### [Exercise goal]
From the entries that follow, copy every line with the word "space".

### [Front-end code edit data]
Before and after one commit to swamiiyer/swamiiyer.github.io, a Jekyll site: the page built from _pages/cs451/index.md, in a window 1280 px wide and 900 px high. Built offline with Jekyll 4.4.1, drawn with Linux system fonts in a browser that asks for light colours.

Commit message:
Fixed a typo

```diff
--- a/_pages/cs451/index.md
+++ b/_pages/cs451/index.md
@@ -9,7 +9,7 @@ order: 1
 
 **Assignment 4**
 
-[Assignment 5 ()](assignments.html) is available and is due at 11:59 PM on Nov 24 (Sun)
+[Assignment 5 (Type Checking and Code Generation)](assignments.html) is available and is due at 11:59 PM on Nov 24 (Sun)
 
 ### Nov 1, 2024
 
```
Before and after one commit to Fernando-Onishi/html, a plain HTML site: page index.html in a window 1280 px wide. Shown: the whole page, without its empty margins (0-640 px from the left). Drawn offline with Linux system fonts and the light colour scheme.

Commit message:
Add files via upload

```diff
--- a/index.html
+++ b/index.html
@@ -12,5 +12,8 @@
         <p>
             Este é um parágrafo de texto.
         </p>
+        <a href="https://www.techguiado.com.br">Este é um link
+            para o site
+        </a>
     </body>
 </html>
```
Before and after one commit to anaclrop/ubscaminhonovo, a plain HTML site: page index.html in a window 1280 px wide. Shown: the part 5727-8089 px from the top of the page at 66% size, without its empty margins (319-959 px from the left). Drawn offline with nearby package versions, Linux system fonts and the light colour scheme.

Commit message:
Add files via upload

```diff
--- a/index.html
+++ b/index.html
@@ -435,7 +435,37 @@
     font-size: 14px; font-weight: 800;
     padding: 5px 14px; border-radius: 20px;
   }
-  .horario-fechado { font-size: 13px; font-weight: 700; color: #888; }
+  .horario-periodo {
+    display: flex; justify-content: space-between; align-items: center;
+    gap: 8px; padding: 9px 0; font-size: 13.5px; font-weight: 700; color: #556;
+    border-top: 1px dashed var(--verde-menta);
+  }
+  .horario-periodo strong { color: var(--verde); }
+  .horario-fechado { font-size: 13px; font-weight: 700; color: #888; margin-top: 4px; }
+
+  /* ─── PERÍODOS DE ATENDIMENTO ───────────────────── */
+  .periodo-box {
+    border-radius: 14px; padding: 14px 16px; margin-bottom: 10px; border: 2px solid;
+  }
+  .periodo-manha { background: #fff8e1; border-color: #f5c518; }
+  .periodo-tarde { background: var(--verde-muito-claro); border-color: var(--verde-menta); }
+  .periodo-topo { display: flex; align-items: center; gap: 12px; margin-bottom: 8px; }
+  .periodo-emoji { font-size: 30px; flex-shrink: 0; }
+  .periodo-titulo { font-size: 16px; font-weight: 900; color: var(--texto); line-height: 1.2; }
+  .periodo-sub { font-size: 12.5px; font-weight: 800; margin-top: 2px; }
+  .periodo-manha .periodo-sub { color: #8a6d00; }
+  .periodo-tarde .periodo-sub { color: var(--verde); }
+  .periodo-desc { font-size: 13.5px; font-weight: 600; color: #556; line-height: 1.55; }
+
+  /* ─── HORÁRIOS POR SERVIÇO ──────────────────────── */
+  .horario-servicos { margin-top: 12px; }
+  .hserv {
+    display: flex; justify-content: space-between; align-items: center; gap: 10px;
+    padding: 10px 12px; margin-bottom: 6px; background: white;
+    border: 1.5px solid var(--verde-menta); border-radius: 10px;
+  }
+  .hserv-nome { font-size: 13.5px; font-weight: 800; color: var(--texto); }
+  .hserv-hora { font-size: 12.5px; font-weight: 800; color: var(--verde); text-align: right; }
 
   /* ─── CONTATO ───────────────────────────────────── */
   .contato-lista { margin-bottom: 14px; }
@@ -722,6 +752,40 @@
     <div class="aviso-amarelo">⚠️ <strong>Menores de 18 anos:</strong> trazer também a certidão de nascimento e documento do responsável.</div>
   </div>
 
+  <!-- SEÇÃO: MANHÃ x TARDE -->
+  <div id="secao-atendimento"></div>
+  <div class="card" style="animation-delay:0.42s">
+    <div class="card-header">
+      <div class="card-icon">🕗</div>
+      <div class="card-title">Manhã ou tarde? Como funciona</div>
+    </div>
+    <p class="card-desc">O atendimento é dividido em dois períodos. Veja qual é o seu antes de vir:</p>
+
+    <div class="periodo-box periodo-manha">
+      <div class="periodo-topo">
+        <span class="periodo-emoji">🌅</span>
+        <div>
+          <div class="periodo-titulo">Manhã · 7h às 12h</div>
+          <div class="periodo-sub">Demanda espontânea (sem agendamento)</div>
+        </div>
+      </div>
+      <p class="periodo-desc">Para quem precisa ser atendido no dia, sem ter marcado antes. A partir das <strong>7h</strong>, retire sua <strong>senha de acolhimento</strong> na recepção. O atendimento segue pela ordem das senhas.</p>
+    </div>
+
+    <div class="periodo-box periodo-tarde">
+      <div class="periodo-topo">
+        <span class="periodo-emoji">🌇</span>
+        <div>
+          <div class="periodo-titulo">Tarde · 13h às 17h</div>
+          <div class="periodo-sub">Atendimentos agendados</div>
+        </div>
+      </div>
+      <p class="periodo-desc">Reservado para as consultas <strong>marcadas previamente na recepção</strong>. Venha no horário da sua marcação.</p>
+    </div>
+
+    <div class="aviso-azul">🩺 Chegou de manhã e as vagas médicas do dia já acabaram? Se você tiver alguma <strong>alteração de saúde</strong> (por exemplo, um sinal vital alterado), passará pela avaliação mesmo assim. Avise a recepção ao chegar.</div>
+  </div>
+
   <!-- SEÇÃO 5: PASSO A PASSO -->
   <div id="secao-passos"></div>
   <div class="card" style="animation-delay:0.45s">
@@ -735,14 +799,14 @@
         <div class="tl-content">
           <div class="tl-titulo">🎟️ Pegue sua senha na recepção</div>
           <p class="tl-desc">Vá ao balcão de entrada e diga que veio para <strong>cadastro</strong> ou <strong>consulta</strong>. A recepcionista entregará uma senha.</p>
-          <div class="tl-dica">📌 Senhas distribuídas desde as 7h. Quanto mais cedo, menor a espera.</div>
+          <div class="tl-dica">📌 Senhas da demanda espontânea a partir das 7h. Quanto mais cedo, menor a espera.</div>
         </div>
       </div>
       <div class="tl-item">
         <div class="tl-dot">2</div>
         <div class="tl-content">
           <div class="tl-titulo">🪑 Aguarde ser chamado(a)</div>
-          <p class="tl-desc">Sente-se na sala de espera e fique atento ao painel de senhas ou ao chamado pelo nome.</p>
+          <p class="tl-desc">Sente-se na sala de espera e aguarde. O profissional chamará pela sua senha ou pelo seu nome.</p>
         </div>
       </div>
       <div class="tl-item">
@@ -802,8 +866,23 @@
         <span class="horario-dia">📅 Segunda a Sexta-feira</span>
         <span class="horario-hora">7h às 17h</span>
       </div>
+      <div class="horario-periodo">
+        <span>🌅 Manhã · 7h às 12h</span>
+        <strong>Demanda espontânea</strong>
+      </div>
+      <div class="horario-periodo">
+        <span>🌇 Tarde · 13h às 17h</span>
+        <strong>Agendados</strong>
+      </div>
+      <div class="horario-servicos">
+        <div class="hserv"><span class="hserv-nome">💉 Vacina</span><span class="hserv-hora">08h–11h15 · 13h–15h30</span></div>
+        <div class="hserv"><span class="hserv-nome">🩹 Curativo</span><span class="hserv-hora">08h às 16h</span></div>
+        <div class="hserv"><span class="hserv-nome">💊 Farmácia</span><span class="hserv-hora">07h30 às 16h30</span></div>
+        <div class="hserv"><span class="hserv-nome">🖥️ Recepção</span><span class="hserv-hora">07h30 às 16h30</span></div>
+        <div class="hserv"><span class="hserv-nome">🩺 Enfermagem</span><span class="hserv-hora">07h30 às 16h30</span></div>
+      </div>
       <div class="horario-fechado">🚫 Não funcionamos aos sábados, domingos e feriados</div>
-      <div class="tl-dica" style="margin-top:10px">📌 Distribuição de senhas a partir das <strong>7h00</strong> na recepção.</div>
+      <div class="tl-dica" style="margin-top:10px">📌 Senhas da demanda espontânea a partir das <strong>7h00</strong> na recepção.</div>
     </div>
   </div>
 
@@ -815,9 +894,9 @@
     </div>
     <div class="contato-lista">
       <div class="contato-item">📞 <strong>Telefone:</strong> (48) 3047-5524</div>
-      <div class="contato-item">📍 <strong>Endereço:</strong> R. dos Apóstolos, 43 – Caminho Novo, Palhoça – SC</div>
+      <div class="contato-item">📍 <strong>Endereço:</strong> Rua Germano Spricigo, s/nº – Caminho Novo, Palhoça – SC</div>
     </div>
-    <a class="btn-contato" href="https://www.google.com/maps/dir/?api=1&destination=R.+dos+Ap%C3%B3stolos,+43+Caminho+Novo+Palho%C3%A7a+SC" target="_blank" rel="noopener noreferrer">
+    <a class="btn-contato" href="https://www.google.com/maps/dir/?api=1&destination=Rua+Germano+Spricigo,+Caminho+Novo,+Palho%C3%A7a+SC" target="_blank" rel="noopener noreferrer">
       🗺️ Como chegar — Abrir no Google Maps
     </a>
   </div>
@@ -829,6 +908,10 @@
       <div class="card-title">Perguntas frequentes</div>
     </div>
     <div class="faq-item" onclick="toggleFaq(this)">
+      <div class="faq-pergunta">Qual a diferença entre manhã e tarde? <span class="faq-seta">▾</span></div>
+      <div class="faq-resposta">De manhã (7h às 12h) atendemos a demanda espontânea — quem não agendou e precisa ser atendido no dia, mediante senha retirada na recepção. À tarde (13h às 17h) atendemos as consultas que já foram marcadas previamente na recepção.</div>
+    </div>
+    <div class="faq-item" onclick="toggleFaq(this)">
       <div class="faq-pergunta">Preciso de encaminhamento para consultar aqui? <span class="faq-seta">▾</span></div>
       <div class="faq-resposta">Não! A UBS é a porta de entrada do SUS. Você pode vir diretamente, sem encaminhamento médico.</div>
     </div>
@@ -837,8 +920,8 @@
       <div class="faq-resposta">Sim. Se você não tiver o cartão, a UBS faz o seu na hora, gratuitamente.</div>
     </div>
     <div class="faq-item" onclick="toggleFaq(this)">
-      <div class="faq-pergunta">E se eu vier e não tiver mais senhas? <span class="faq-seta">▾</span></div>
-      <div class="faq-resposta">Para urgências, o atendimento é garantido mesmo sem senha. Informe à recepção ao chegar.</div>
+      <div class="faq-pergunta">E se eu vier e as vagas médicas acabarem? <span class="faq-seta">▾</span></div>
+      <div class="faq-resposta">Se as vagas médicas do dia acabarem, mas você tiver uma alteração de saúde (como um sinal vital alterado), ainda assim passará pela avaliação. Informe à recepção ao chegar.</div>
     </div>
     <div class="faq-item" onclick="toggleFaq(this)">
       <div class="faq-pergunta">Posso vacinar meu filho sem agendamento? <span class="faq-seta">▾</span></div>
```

### [Task output]
+    display: flex; justify-content: space-between; align-items: center;
+    display: flex; justify-content: space-between; align-items: center; gap: 10px;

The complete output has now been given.